What is the future of William & Mary athletics? Will it include 23 varsity sports, just 16 or something in between in the wake of the announcement in September that seven would be cut?
A virtual Moderated Session at 7 p.m. on Thursday will be the beginning of a dialogue between the school administration and those in the college community upset by the proposed elimination of men’s and women' gymnastics and swimming, men’s indoor and outdoor track and field, and women’s volleyball.
It will also be the first public moment for interim athletic director Jeremy Martin, who will moderate the event, to begin restoring credibility to the athletic department. On Tuesday, Martin replaced Director of Athletics Samantha Huge who resigned as dissatisfaction mounted at W&M over her leadership.
Martin’s first full day on the job on Wednesday could not have been an easy one, as W&M announced a temporary pause to athletic activities because 12 people associated with athletics tested positive for coronavirus. On his second day, he will begin a dialogue with student-athletes, coaches, staff and others from the seven affected teams that will continue in subsequent meetings with each team.
He will confront issues such as trust from swimmers told twice in person by Huge during the past year that their sport would not be cut. He will also deal with the pain of athletes who learned of the elimination of their sports following this academic year via a virtual announcement with no questions allowed.

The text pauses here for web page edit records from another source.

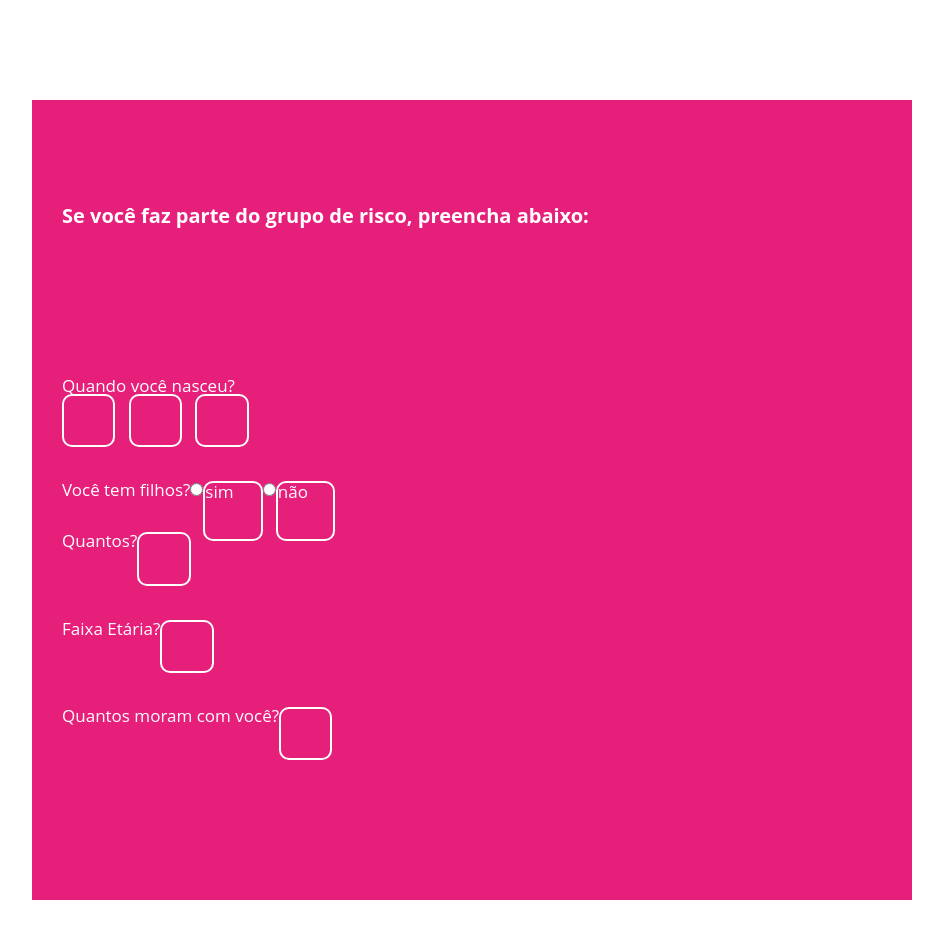
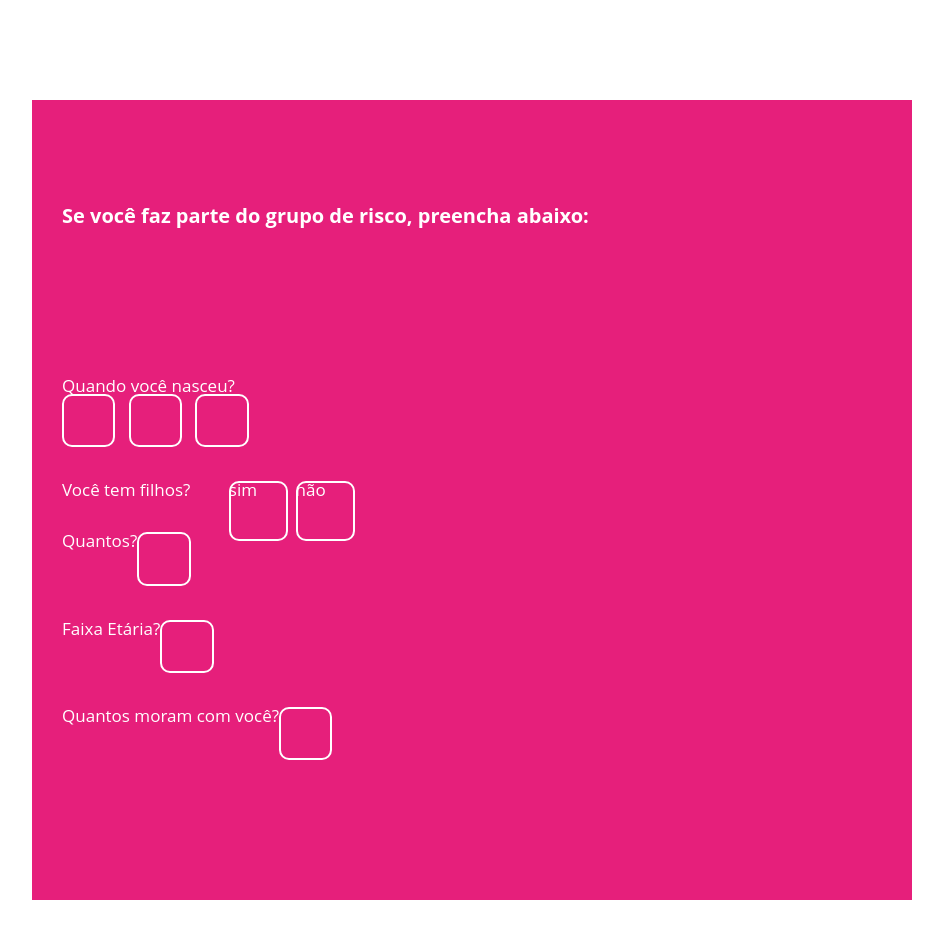
Before and after one commit to kmvbatista/fica-em-casa-front, a React (Create React App) app: page /need-help-form in a window 1280 px wide. Shown: the top 938 px of the page, without its empty margins (168-1111 px from the left). Built offline with nearby package versions, Linux system fonts and the light colour scheme.

Commit message:
checkbox personalizado

```diff
--- a/src/pages/NeedHelpForm/index.js
+++ b/src/pages/NeedHelpForm/index.js
@@ -21,14 +21,35 @@ export default function NeedHelpForm() {
         </div>
         <InputBlock>
           <p>Você tem filhos?</p>
-          <div style={{ position: 'relative' }}>
-            <input type='radio' name='children' id='sim' style={{}} />
-            <Span>sim</Span>
+          <div style={{ display: 'inline-block', marginLeft: '1.5em' }}>
+            <input
+              type='radio'
+              name='children'
+              id='sim'
+              style={{ visibility: 'hidden' }}
+            />
+            <label
+              htmlFor='sim'
+              style={{ cursor: 'pointer', position: 'relative' }}
+            >
+              <Span></Span>
+              sim
+            </label>
           </div>
-          <div style={{ position: 'relative', marginLeft: '3.5em' }}>
-            <input type='radio' name='children' id='nao' style={{}} />
-            <label htmlFor='nao'></label>
-            <Span>não</Span>
+          <div style={{ display: 'inline-block', marginLeft: '1.5em' }}>
+            <input
+              type='radio'
+              name='children'
+              id='nao'
+              style={{ visibility: 'hidden' }}
+            />
+            <label
+              htmlFor='nao'
+              style={{ cursor: 'pointer', position: 'relative' }}
+            >
+              <Span></Span>
+              não
+            </label>
           </div>
         </InputBlock>
         <InputBlock>
--- a/src/pages/NeedHelpForm/styles.css
+++ b/src/pages/NeedHelpForm/styles.css
@@ -1,5 +1,5 @@
 span::after {
-  background-color: #ffff00b3;
+  background-color: #ffff0093;
   display: block;
   transition: opacity 0.2s;
   opacity: 0;
@@ -9,9 +9,8 @@ span::after {
   position: absolute;
   left: 0;
   top: 0;
-  z-index: -5;
   border-radius: 8px;
 }
-input:checked + *::after {
+input:checked + label *::after {
   opacity: 1;
 }
--- a/src/pages/NeedHelpForm/styles.js
+++ b/src/pages/NeedHelpForm/styles.js
@@ -40,5 +40,4 @@ export const Span = styled.span`
   width: 3.5em;
   height: 3.5em;
   margin-right: 1em;
-  z-index: 20;
 `;
```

Most of all Martin will be reminded of their uncertainty and the question most on their minds following Huge’s departure: “Will our sport be reinstated?”
The swimming and track and field teams have voiced those questions loudest during the past six weeks. The question takes on greater urgency daily as the semester progresses and affected athletes near decisions on their futures.
Both sports have well-organized groups of alumni leading the charge for reinstatement and, while members from both groups were generally pleased about Huge’s departure, they enter dialogue with W&M administration skeptically.
“I think we’re taking a step in the right direction, but I think the teams need to be reinstated before there can be a constructive dialogue,” said Mark Moran, a former middle distance runner at W&M and board member of BackTrack Inc., which is trying to save track and field at the school. "If the school continues to go down this path of essentially trying to buy more time to justify decisions that they made off of poor-quality data, consultants and from misinformed parties, they’re going to create irreparable harm that will last for a significant amount of time.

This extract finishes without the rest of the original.